Information supplied -
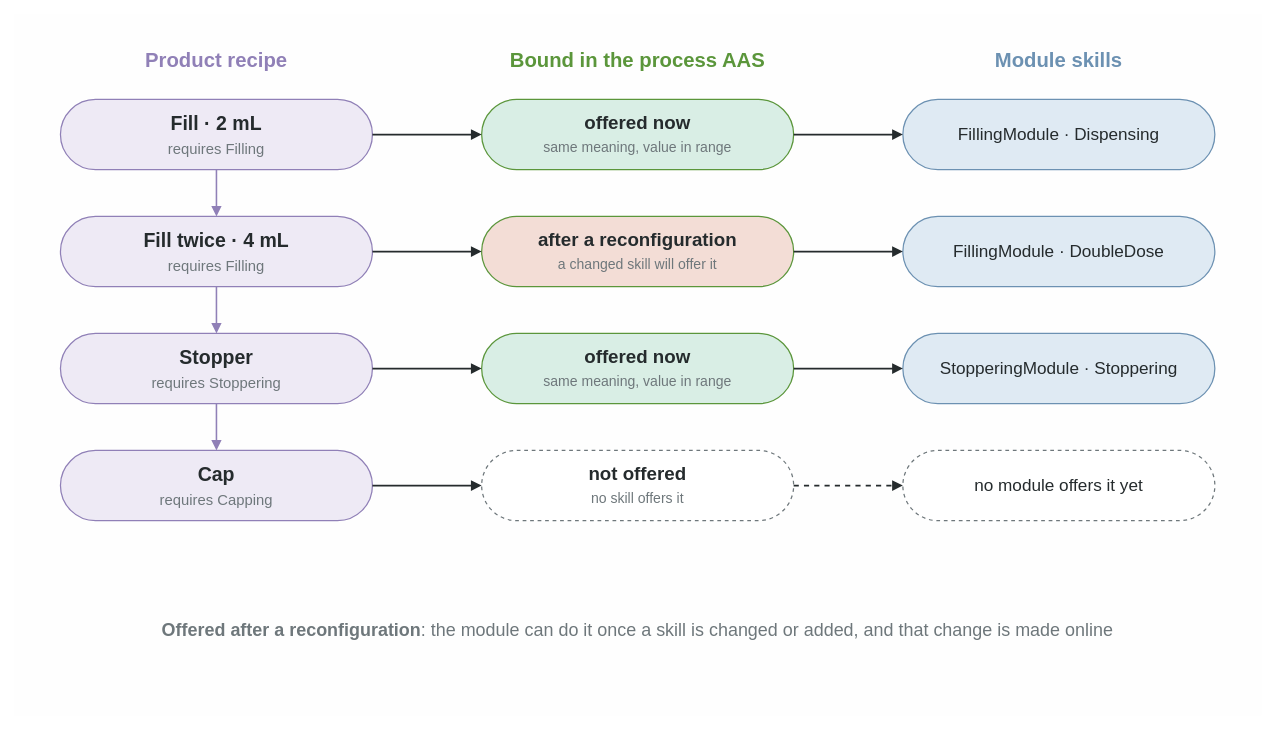
This is page "11 From recipe to skills" (11 of 19) of docs/figures/slides.drawio from AAUSmartProductionLab/iec61499-mgmt-py, a draw.io file, before an edit. Source tidied: cells renumbered, new cells numbered last; positions are measured from the earlier drawing's top-left corner, leaving out a move shared by most shapes. Both pictures are drawn from the tidied source at 78%, with x=0, y=0 at pixel (13, 13).
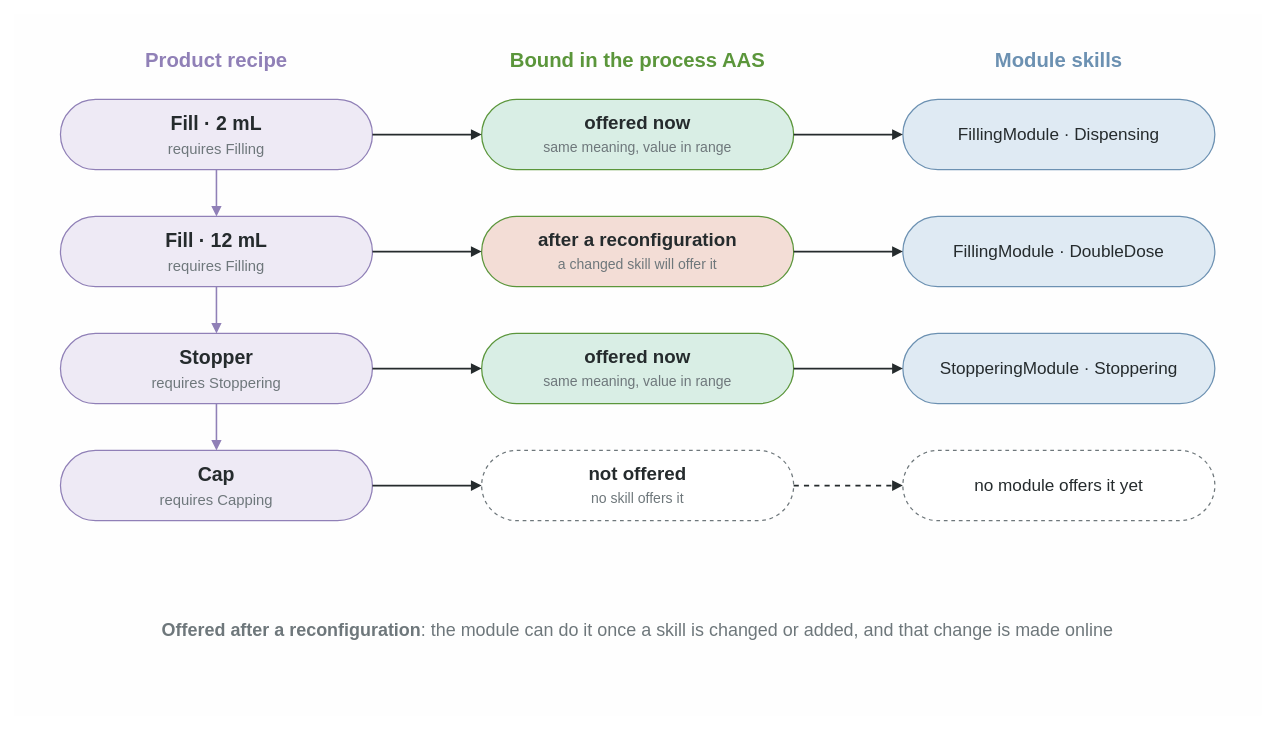
After the change.

Commit message (it also covers changes not shown here):
Presentation: each slide on its own figure, and six animation briefs

Skill call inside a module, first deployment, pipeline flow and walk, layers walk, verify by read-back.

What changed in the source:
```diff
@@
-    <mxCell id="12" value="&lt;b&gt;Fill twice  ·  4 mL&lt;/b&gt;&lt;br&gt;&lt;font color=&quot;#6E777B&quot; style=&quot;font-size:19px&quot;&gt;requires Filling&lt;/font&gt;" style="rounded=1;absoluteArcSize=1;arcSize=90;fillColor=#EEEAF5;strokeColor=#9080B7;strokeWidth=1.6;dashed=0;html=1;whiteSpace=wrap;fontFamily=Arial;fontSize=25;fontColor=#252B2D;fontStyle=0;align=center;verticalAlign=middle;spacingLeft=10;spacingRight=10;" parent="1" vertex="1">
+    <mxCell id="12" value="&lt;b&gt;Fill  ·  12 mL&lt;/b&gt;&lt;br&gt;&lt;font color=&quot;#6E777B&quot; style=&quot;font-size:19px&quot;&gt;requires Filling&lt;/font&gt;" style="rounded=1;absoluteArcSize=1;arcSize=90;fillColor=#EEEAF5;strokeColor=#9080B7;strokeWidth=1.6;dashed=0;html=1;whiteSpace=wrap;fontFamily=Arial;fontSize=25;fontColor=#252B2D;fontStyle=0;align=center;verticalAlign=middle;spacingLeft=10;spacingRight=10;" parent="1" vertex="1">
       <mxGeometry x="60" y="260" width="400" height="90" as="geometry" />
     </mxCell>
```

Exercise prompt - Print exactly the first line of the entries and every line after it through the one that contains "Commit message (it", leaving the pictures out.

Result below -
This is page "11 From recipe to skills" (11 of 19) of docs/figures/slides.drawio from AAUSmartProductionLab/iec61499-mgmt-py, a draw.io file, before an edit. Source tidied: cells renumbered, new cells numbered last; positions are measured from the earlier drawing's top-left corner, leaving out a move shared by most shapes. Both pictures are drawn from the tidied source at 78%, with x=0, y=0 at pixel (13, 13).
After the change.

Commit message (it also covers changes not shown here):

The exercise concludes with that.